▼

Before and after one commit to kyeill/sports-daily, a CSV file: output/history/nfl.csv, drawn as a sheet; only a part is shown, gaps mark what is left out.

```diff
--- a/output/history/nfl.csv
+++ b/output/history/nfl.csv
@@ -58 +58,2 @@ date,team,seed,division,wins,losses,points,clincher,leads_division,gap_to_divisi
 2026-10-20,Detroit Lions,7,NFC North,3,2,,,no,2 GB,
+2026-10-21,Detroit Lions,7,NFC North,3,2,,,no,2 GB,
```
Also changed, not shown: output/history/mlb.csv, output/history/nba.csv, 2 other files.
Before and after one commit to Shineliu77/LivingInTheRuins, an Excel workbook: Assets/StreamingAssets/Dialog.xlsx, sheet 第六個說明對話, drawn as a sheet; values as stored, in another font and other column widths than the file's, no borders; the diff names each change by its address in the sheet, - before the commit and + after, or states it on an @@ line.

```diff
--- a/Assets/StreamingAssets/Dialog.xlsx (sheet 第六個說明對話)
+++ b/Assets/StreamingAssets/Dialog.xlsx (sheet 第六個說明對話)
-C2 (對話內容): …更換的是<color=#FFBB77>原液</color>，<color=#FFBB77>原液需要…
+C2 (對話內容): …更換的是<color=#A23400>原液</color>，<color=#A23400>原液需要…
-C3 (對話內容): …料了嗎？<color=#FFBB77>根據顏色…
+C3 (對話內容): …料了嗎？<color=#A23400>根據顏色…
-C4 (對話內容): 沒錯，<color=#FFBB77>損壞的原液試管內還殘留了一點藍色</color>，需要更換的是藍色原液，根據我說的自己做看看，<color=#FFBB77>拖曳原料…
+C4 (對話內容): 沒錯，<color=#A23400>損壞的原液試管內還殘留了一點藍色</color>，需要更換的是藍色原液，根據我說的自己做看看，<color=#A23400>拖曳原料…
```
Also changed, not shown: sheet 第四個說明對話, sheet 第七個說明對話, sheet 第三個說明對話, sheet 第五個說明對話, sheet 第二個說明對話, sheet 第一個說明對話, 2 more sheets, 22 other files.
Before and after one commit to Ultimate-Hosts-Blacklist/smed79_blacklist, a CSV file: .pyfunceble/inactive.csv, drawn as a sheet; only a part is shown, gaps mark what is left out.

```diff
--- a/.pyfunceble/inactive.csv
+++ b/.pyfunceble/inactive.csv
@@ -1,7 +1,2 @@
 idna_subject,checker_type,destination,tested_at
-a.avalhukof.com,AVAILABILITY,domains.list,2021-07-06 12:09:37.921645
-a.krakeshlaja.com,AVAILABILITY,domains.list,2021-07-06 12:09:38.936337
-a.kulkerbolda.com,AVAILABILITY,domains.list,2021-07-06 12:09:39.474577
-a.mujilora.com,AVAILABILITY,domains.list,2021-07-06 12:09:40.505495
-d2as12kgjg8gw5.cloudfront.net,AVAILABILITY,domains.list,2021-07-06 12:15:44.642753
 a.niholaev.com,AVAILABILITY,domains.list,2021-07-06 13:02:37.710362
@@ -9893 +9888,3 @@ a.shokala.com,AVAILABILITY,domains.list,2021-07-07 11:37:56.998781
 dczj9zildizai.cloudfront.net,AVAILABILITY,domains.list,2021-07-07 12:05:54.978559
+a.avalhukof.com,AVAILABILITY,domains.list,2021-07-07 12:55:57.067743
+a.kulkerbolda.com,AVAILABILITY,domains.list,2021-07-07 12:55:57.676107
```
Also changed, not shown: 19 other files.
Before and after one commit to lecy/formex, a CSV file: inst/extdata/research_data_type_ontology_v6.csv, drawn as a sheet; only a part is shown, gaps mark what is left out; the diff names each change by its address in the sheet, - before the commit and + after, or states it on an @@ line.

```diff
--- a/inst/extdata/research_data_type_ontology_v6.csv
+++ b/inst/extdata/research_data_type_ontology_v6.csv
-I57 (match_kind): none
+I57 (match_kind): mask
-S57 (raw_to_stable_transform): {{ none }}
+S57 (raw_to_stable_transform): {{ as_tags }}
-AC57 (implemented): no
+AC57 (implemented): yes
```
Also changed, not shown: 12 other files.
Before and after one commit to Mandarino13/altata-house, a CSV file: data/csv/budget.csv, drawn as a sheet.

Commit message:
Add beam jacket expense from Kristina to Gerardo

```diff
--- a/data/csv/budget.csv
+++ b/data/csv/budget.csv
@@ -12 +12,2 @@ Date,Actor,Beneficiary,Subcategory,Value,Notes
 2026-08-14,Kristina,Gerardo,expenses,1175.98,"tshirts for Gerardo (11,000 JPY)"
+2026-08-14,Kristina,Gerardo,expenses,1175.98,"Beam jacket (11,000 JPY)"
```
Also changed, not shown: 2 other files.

▲

**Work order**
Reproduce the full block of data exactly, omitting nothing.

**Final answer**
Before and after one commit to kyeill/sports-daily, a CSV file: output/history/nfl.csv, drawn as a sheet; only a part is shown, gaps mark what is left out.

```diff
--- a/output/history/nfl.csv
+++ b/output/history/nfl.csv
@@ -58 +58,2 @@ date,team,seed,division,wins,losses,points,clincher,leads_division,gap_to_divisi
 2026-10-20,Detroit Lions,7,NFC North,3,2,,,no,2 GB,
+2026-10-21,Detroit Lions,7,NFC North,3,2,,,no,2 GB,
```
Also changed, not shown: output/history/mlb.csv, output/history/nba.csv, 2 other files.
Before and after one commit to Shineliu77/LivingInTheRuins, an Excel workbook: Assets/StreamingAssets/Dialog.xlsx, sheet 第六個說明對話, drawn as a sheet; values as stored, in another font and other column widths than the file's, no borders; the diff names each change by its address in the sheet, - before the commit and + after, or states it on an @@ line.

```diff
--- a/Assets/StreamingAssets/Dialog.xlsx (sheet 第六個說明對話)
+++ b/Assets/StreamingAssets/Dialog.xlsx (sheet 第六個說明對話)
-C2 (對話內容): …更換的是<color=#FFBB77>原液</color>，<color=#FFBB77>原液需要…
+C2 (對話內容): …更換的是<color=#A23400>原液</color>，<color=#A23400>原液需要…
-C3 (對話內容): …料了嗎？<color=#FFBB77>根據顏色…
+C3 (對話內容): …料了嗎？<color=#A23400>根據顏色…
-C4 (對話內容): 沒錯，<color=#FFBB77>損壞的原液試管內還殘留了一點藍色</color>，需要更換的是藍色原液，根據我說的自己做看看，<color=#FFBB77>拖曳原料…
+C4 (對話內容): 沒錯，<color=#A23400>損壞的原液試管內還殘留了一點藍色</color>，需要更換的是藍色原液，根據我說的自己做看看，<color=#A23400>拖曳原料…
```
Also changed, not shown: sheet 第四個說明對話, sheet 第七個說明對話, sheet 第三個說明對話, sheet 第五個說明對話, sheet 第二個說明對話, sheet 第一個說明對話, 2 more sheets, 22 other files.
Before and after one commit to Ultimate-Hosts-Blacklist/smed79_blacklist, a CSV file: .pyfunceble/inactive.csv, drawn as a sheet; only a part is shown, gaps mark what is left out.

```diff
--- a/.pyfunceble/inactive.csv
+++ b/.pyfunceble/inactive.csv
@@ -1,7 +1,2 @@
 idna_subject,checker_type,destination,tested_at
-a.avalhukof.com,AVAILABILITY,domains.list,2021-07-06 12:09:37.921645
-a.krakeshlaja.com,AVAILABILITY,domains.list,2021-07-06 12:09:38.936337
-a.kulkerbolda.com,AVAILABILITY,domains.list,2021-07-06 12:09:39.474577
-a.mujilora.com,AVAILABILITY,domains.list,2021-07-06 12:09:40.505495
-d2as12kgjg8gw5.cloudfront.net,AVAILABILITY,domains.list,2021-07-06 12:15:44.642753
 a.niholaev.com,AVAILABILITY,domains.list,2021-07-06 13:02:37.710362
@@ -9893 +9888,3 @@ a.shokala.com,AVAILABILITY,domains.list,2021-07-07 11:37:56.998781
 dczj9zildizai.cloudfront.net,AVAILABILITY,domains.list,2021-07-07 12:05:54.978559
+a.avalhukof.com,AVAILABILITY,domains.list,2021-07-07 12:55:57.067743
+a.kulkerbolda.com,AVAILABILITY,domains.list,2021-07-07 12:55:57.676107
```
Also changed, not shown: 19 other files.
Before and after one commit to lecy/formex, a CSV file: inst/extdata/research_data_type_ontology_v6.csv, drawn as a sheet; only a part is shown, gaps mark what is left out; the diff names each change by its address in the sheet, - before the commit and + after, or states it on an @@ line.

```diff
--- a/inst/extdata/research_data_type_ontology_v6.csv
+++ b/inst/extdata/research_data_type_ontology_v6.csv
-I57 (match_kind): none
+I57 (match_kind): mask
-S57 (raw_to_stable_transform): {{ none }}
+S57 (raw_to_stable_transform): {{ as_tags }}
-AC57 (implemented): no
+AC57 (implemented): yes
```
Also changed, not shown: 12 other files.
Before and after one commit to Mandarino13/altata-house, a CSV file: data/csv/budget.csv, drawn as a sheet.

Commit message:
Add beam jacket expense from Kristina to Gerardo

```diff
--- a/data/csv/budget.csv
+++ b/data/csv/budget.csv
@@ -12 +12,2 @@ Date,Actor,Beneficiary,Subcategory,Value,Notes
 2026-08-14,Kristina,Gerardo,expenses,1175.98,"tshirts for Gerardo (11,000 JPY)"
+2026-08-14,Kristina,Gerardo,expenses,1175.98,"Beam jacket (11,000 JPY)"
```
Also changed, not shown: 2 other files.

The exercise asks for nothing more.